It is possible that in certain circumstances praise by teachers could have a deleterious effect. For example, if a child who was perceived by his peers as being a 'swot' were to be over-praised this could further isolate him from the group. In the long term, of course, the aim is to create an ethos in which personal achievement is valued by all members of the school community but, until this goal has been reached, teachers should be sensitive to the feelings of potentially vulnerable individuals. This is particularly important when dealing with older teenage boys. In Scotland and elsewhere this is a group in which academic achievement is often seen as not being 'cool' or macho; support structures are less well developed than among girls of the same age; and there is a rising rate of suicide. Praise systems, however, are based on a wide notion of achievement and not are not confined to academic attainment. Essentially they are concerned with the development of the whole person and are a way of making explicit the school's role in this process.


Praise and reward systems can help to establish a positive ethos in schools by recognising the good behaviour and effort of pupils. Most schools have systems for dealing with bad behaviour and many have systems for recognising the sporting and academic achievements of pupils. Until recently fewer schools had systems for recognising the good behaviour of pupils. If the trappings are introduced without the underlying discussion of, and agreement with, the rationale underpinning the system, then the system will quickly fail.
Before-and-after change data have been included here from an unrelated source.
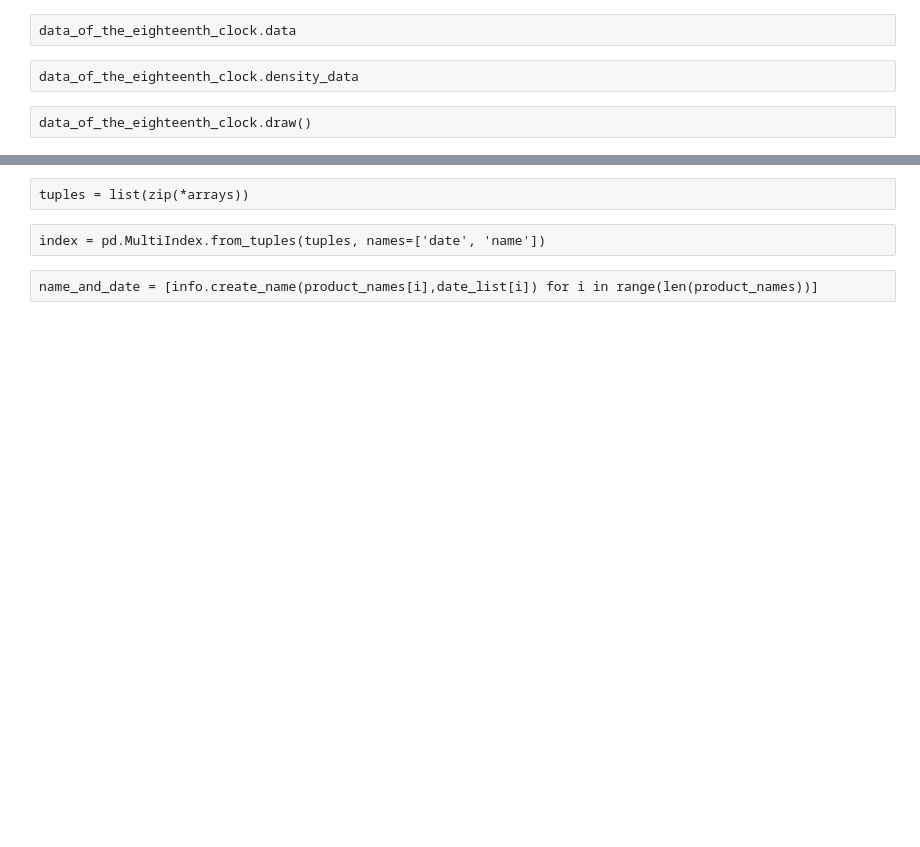
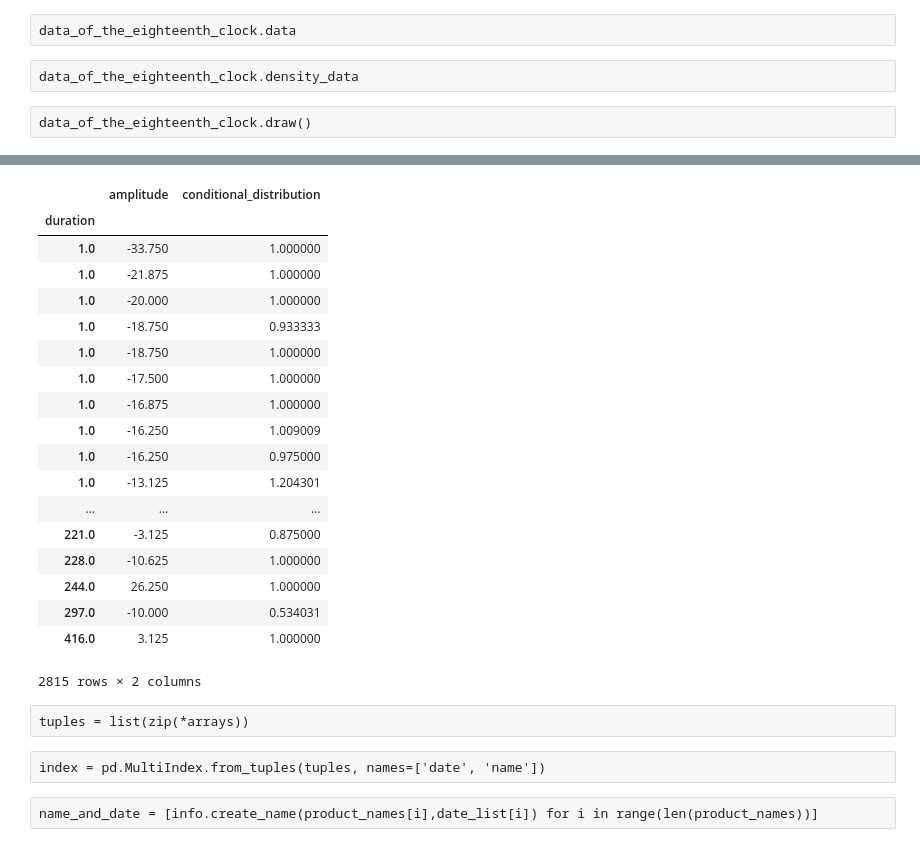
Before and after one commit to birdalugur/cefis2, a Jupyter notebook: main.ipynb, the cells around one changed output, grey strips where cells are left out. Saved outputs shown, nothing was run; the diff lists cells and outputs as text; code cells hidden in the pictures; blank space fills up the shorter version.

```diff
--- a/main.ipynb
+++ b/main.ipynb
@@ -330,3 +306,7 @@ data_of_the_eighteenth_clock.data
 data_of_the_eighteenth_clock.density_data
 # %% [raw]
 data_of_the_eighteenth_clock.draw()
+# %%
+df = pd.read_csv("6AU8_6BU8.csv",usecols=["Unnamed: 0","duration","amplitude"])
+# %%
+den=Density(df)
@@ -333,3 +322,25 @@ data_of_the_eighteenth_clock.draw()
+# %%
+den.get_distribution("duration").reset_index(level=1)
+# %% [output]
+|  | amplitude | conditional_distribution |
+| duration |  |  |
+| 1.0 | -33.750 | 1.000000 |
+| 1.0 | -21.875 | 1.000000 |
+| 1.0 | -20.000 | 1.000000 |
+| 1.0 | -18.750 | 0.933333 |
+| 1.0 | -18.750 | 1.000000 |
+| 1.0 | -17.500 | 1.000000 |
+| 1.0 | -16.875 | 1.000000 |
+| 1.0 | -16.250 | 1.009009 |
+| 1.0 | -16.250 | 0.975000 |
+| 1.0 | -13.125 | 1.204301 |
+| ... | ... | ... |
+| 221.0 | -3.125 | 0.875000 |
+| 228.0 | -10.625 | 1.000000 |
+| 244.0 | 26.250 | 1.000000 |
+| 297.0 | -10.000 | 0.534031 |
+| 416.0 | 3.125 | 1.000000 |
+2815 rows × 2 columns
 # %% [raw]
 tuples = list(zip(*arrays))
 # %% [raw]
```
Also changed, not shown: parts of 5 cells of this notebook, 2 other files.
In addition, the beneficial effects of a system which has been devised and implemented exclusively by adults may be limited in situations where adults are not present. Research tells us that a surprisingly large amount of subtle but harmful bullying takes place in the classroom. However, much more happens in the playground, corridors, toilets and other places out of adult sight. To tackle this it is vital that strategies should be adopted which ensure that pupils are appropriately consulted and fully involved. Methods used to achieve this, including circle time, pupil councils, buddy schemes, peer mediation etc., can be a vital complement to a praise and reward scheme.

Praise and reward systems have to be part of a larger picture of a whole school ethos of positive relationships. In other words such systems have to be congruent with the deep structures and values of the school, otherwise they are doing no more than putting a Band-Aid on behaviour issues. Most schools who have experience of these systems say that they help tackle low-level indiscipline and they help pupils with deeper emotional and behavioural problems. However, additional support and help is also needed for these pupils.


Munn, P. (ed) (1999) Promoting Positive Discipline Edinburgh: Moray House Publications.

Smith, I. (1999) Is Praise Always a Good Thing? Dundee: Scottish Consultative Council on the Curriculum.


PeaceBuilders is a long-term, community-based, violence reduction/crime prevention programme. It is designed to help create an environment that reduces violence and establishes more peaceful ways of behaving, living and working. It incorporates many of the elements of a praise and reward scheme and is intended to affect all aspects of the ethos of a school. It does not emphasise the use of sanctions. The Anti-Bullying Network is supporting a trial of this programme in a Scottish primary school.

Pamela Munn and Andrew Mellor
April 2000

Back Any comments or questions about this information sheet should be directed
to Andrew Mellor at the Anti-Bullying Network.

0131 651 6103

This information sheet may be photocopied or reproduced for use within schools and other educational establishments providing the Anti-Bullying Network is credited.